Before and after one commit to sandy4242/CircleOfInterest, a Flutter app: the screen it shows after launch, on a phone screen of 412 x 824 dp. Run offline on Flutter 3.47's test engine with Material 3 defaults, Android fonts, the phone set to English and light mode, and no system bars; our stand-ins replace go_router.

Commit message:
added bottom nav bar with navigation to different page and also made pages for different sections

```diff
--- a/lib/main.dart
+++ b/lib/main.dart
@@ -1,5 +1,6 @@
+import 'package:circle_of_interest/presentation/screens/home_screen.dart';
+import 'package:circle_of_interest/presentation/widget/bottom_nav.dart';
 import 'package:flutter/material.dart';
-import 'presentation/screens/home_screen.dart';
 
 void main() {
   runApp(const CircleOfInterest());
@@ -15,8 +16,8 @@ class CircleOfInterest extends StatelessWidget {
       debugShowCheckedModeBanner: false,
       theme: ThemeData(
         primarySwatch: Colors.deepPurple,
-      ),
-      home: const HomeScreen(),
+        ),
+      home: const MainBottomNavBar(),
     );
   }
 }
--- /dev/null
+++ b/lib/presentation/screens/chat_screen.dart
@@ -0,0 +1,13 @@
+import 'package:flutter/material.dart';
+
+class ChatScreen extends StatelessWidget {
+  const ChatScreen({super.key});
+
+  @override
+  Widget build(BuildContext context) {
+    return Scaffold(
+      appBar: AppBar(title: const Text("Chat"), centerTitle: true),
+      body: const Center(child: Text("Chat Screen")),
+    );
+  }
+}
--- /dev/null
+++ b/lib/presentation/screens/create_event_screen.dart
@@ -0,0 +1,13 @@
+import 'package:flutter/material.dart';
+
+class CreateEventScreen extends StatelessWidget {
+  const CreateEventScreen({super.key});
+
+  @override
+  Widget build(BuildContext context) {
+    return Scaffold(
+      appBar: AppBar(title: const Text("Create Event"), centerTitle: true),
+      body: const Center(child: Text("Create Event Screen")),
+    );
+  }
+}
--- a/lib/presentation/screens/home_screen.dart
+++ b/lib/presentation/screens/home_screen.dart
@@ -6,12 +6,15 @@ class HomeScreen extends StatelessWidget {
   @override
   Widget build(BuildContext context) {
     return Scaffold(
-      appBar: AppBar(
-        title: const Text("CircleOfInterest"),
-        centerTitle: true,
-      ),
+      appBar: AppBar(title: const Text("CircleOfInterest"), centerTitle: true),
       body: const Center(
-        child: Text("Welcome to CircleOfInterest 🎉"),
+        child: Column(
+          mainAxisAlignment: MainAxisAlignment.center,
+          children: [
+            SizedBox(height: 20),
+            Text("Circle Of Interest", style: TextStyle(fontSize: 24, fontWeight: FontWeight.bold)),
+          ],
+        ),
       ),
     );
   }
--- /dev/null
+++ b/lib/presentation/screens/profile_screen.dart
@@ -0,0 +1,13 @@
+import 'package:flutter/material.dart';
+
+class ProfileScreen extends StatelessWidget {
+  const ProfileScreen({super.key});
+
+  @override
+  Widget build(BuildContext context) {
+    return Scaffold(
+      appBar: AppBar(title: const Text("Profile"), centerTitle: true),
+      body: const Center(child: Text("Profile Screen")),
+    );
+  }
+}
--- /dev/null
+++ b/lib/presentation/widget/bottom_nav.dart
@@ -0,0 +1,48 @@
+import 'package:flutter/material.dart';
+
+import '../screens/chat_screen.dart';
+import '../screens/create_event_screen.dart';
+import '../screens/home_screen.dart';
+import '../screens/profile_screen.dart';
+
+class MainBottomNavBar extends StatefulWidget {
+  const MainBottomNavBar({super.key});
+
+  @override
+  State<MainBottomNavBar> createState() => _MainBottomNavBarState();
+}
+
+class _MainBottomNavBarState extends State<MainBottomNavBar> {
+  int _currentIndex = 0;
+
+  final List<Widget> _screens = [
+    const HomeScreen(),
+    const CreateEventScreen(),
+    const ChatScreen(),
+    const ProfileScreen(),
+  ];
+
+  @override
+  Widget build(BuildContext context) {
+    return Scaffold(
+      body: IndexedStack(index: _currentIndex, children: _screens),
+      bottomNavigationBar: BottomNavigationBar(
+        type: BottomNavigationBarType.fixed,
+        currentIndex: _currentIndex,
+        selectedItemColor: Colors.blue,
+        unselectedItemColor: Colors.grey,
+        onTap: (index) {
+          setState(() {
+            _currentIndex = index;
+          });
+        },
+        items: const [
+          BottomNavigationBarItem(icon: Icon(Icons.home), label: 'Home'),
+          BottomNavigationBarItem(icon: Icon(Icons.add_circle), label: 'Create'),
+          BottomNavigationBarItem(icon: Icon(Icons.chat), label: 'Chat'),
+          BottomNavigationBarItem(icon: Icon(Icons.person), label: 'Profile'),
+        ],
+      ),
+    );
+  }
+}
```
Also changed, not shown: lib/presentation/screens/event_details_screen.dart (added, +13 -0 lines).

* EXERCISE OBJECTIVE *
From the first line to the last, print the listing above exactly.

* SOLUTION TO THE PROBLEM *
Before and after one commit to sandy4242/CircleOfInterest, a Flutter app: the screen it shows after launch, on a phone screen of 412 x 824 dp. Run offline on Flutter 3.47's test engine with Material 3 defaults, Android fonts, the phone set to English and light mode, and no system bars; our stand-ins replace go_router.

Commit message:
added bottom nav bar with navigation to different page and also made pages for different sections

```diff
--- a/lib/main.dart
+++ b/lib/main.dart
@@ -1,5 +1,6 @@
+import 'package:circle_of_interest/presentation/screens/home_screen.dart';
+import 'package:circle_of_interest/presentation/widget/bottom_nav.dart';
 import 'package:flutter/material.dart';
-import 'presentation/screens/home_screen.dart';
 
 void main() {
   runApp(const CircleOfInterest());
@@ -15,8 +16,8 @@ class CircleOfInterest extends StatelessWidget {
       debugShowCheckedModeBanner: false,
       theme: ThemeData(
         primarySwatch: Colors.deepPurple,
-      ),
-      home: const HomeScreen(),
+        ),
+      home: const MainBottomNavBar(),
     );
   }
 }
--- /dev/null
+++ b/lib/presentation/screens/chat_screen.dart
@@ -0,0 +1,13 @@
+import 'package:flutter/material.dart';
+
+class ChatScreen extends StatelessWidget {
+  const ChatScreen({super.key});
+
+  @override
+  Widget build(BuildContext context) {
+    return Scaffold(
+      appBar: AppBar(title: const Text("Chat"), centerTitle: true),
+      body: const Center(child: Text("Chat Screen")),
+    );
+  }
+}
--- /dev/null
+++ b/lib/presentation/screens/create_event_screen.dart
@@ -0,0 +1,13 @@
+import 'package:flutter/material.dart';
+
+class CreateEventScreen extends StatelessWidget {
+  const CreateEventScreen({super.key});
+
+  @override
+  Widget build(BuildContext context) {
+    return Scaffold(
+      appBar: AppBar(title: const Text("Create Event"), centerTitle: true),
+      body: const Center(child: Text("Create Event Screen")),
+    );
+  }
+}
--- a/lib/presentation/screens/home_screen.dart
+++ b/lib/presentation/screens/home_screen.dart
@@ -6,12 +6,15 @@ class HomeScreen extends StatelessWidget {
   @override
   Widget build(BuildContext context) {
     return Scaffold(
-      appBar: AppBar(
-        title: const Text("CircleOfInterest"),
-        centerTitle: true,
-      ),
+      appBar: AppBar(title: const Text("CircleOfInterest"), centerTitle: true),
       body: const Center(
-        child: Text("Welcome to CircleOfInterest 🎉"),
+        child: Column(
+          mainAxisAlignment: MainAxisAlignment.center,
+          children: [
+            SizedBox(height: 20),
+            Text("Circle Of Interest", style: TextStyle(fontSize: 24, fontWeight: FontWeight.bold)),
+          ],
+        ),
       ),
     );
   }
--- /dev/null
+++ b/lib/presentation/screens/profile_screen.dart
@@ -0,0 +1,13 @@
+import 'package:flutter/material.dart';
+
+class ProfileScreen extends StatelessWidget {
+  const ProfileScreen({super.key});
+
+  @override
+  Widget build(BuildContext context) {
+    return Scaffold(
+      appBar: AppBar(title: const Text("Profile"), centerTitle: true),
+      body: const Center(child: Text("Profile Screen")),
+    );
+  }
+}
--- /dev/null
+++ b/lib/presentation/widget/bottom_nav.dart
@@ -0,0 +1,48 @@
+import 'package:flutter/material.dart';
+
+import '../screens/chat_screen.dart';
+import '../screens/create_event_screen.dart';
+import '../screens/home_screen.dart';
+import '../screens/profile_screen.dart';
+
+class MainBottomNavBar extends StatefulWidget {
+  const MainBottomNavBar({super.key});
+
+  @override
+  State<MainBottomNavBar> createState() => _MainBottomNavBarState();
+}
+
+class _MainBottomNavBarState extends State<MainBottomNavBar> {
+  int _currentIndex = 0;
+
+  final List<Widget> _screens = [
+    const HomeScreen(),
+    const CreateEventScreen(),
+    const ChatScreen(),
+    const ProfileScreen(),
+  ];
+
+  @override
+  Widget build(BuildContext context) {
+    return Scaffold(
+      body: IndexedStack(index: _currentIndex, children: _screens),
+      bottomNavigationBar: BottomNavigationBar(
+        type: BottomNavigationBarType.fixed,
+        currentIndex: _currentIndex,
+        selectedItemColor: Colors.blue,
+        unselectedItemColor: Colors.grey,
+        onTap: (index) {
+          setState(() {
+            _currentIndex = index;
+          });
+        },
+        items: const [
+          BottomNavigationBarItem(icon: Icon(Icons.home), label: 'Home'),
+          BottomNavigationBarItem(icon: Icon(Icons.add_circle), label: 'Create'),
+          BottomNavigationBarItem(icon: Icon(Icons.chat), label: 'Chat'),
+          BottomNavigationBarItem(icon: Icon(Icons.person), label: 'Profile'),
+        ],
+      ),
+    );
+  }
+}
```
Also changed, not shown: lib/presentation/screens/event_details_screen.dart (added, +13 -0 lines).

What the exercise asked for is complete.